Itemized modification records
# # # # #
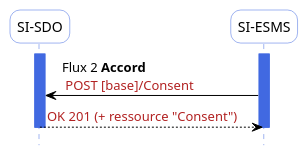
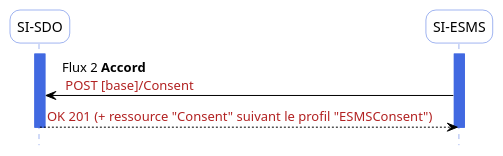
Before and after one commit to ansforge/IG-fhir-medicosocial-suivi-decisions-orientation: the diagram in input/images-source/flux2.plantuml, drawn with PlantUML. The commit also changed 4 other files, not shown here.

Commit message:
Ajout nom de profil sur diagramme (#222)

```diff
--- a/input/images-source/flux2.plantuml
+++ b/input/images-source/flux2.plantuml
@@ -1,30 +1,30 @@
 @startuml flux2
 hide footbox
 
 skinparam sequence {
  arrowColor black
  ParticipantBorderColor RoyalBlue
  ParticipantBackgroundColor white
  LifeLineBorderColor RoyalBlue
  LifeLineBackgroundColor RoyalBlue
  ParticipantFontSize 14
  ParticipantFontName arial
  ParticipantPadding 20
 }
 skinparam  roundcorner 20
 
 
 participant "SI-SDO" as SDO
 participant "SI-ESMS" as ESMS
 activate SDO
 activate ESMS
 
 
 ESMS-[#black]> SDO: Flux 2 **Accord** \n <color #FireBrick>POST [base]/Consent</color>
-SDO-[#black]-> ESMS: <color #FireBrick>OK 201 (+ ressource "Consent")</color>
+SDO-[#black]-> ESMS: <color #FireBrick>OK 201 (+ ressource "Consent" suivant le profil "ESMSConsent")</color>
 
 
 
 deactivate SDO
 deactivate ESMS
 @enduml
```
# # # # #
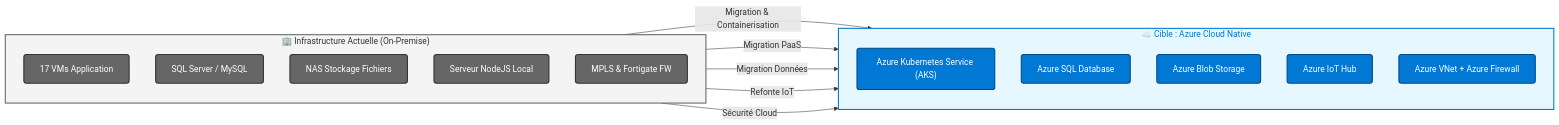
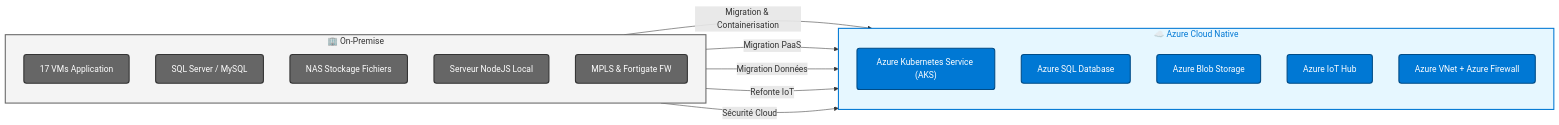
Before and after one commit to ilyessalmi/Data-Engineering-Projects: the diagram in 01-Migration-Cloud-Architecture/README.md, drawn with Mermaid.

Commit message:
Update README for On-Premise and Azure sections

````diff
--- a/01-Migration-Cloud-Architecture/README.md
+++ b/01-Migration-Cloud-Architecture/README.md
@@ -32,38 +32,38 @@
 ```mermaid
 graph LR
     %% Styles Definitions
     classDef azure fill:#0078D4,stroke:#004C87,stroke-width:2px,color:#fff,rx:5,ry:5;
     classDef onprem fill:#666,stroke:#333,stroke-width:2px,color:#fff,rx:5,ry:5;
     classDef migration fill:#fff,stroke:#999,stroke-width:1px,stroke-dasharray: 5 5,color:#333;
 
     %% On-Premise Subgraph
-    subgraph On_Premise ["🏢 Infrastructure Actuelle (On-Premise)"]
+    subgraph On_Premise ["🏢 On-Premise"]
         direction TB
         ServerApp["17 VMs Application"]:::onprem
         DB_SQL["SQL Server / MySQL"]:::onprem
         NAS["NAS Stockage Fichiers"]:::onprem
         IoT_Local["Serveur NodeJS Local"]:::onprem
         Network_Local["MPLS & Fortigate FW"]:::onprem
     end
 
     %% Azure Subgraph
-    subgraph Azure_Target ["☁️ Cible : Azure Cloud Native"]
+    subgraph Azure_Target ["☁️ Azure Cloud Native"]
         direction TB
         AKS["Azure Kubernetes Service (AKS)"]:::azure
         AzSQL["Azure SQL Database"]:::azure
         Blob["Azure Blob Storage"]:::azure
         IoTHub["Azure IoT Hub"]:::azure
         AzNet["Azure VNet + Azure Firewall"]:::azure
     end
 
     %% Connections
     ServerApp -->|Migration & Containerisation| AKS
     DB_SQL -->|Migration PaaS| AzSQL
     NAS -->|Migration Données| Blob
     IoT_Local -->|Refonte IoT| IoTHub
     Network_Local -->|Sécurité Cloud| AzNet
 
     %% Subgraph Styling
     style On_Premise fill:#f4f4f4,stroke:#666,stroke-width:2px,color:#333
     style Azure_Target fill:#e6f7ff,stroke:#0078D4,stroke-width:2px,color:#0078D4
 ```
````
# # # # #
Task requirements: Where a line above holds the word "ESMS", copy it.

Answer space:
 participant "SI-ESMS" as ESMS
 activate ESMS
 ESMS-[#black]> SDO: Flux 2 **Accord** \n <color #FireBrick>POST [base]/Consent</color>
-SDO-[#black]-> ESMS: <color #FireBrick>OK 201 (+ ressource "Consent")</color>
+SDO-[#black]-> ESMS: <color #FireBrick>OK 201 (+ ressource "Consent" suivant le profil "ESMSConsent")</color>
 deactivate ESMS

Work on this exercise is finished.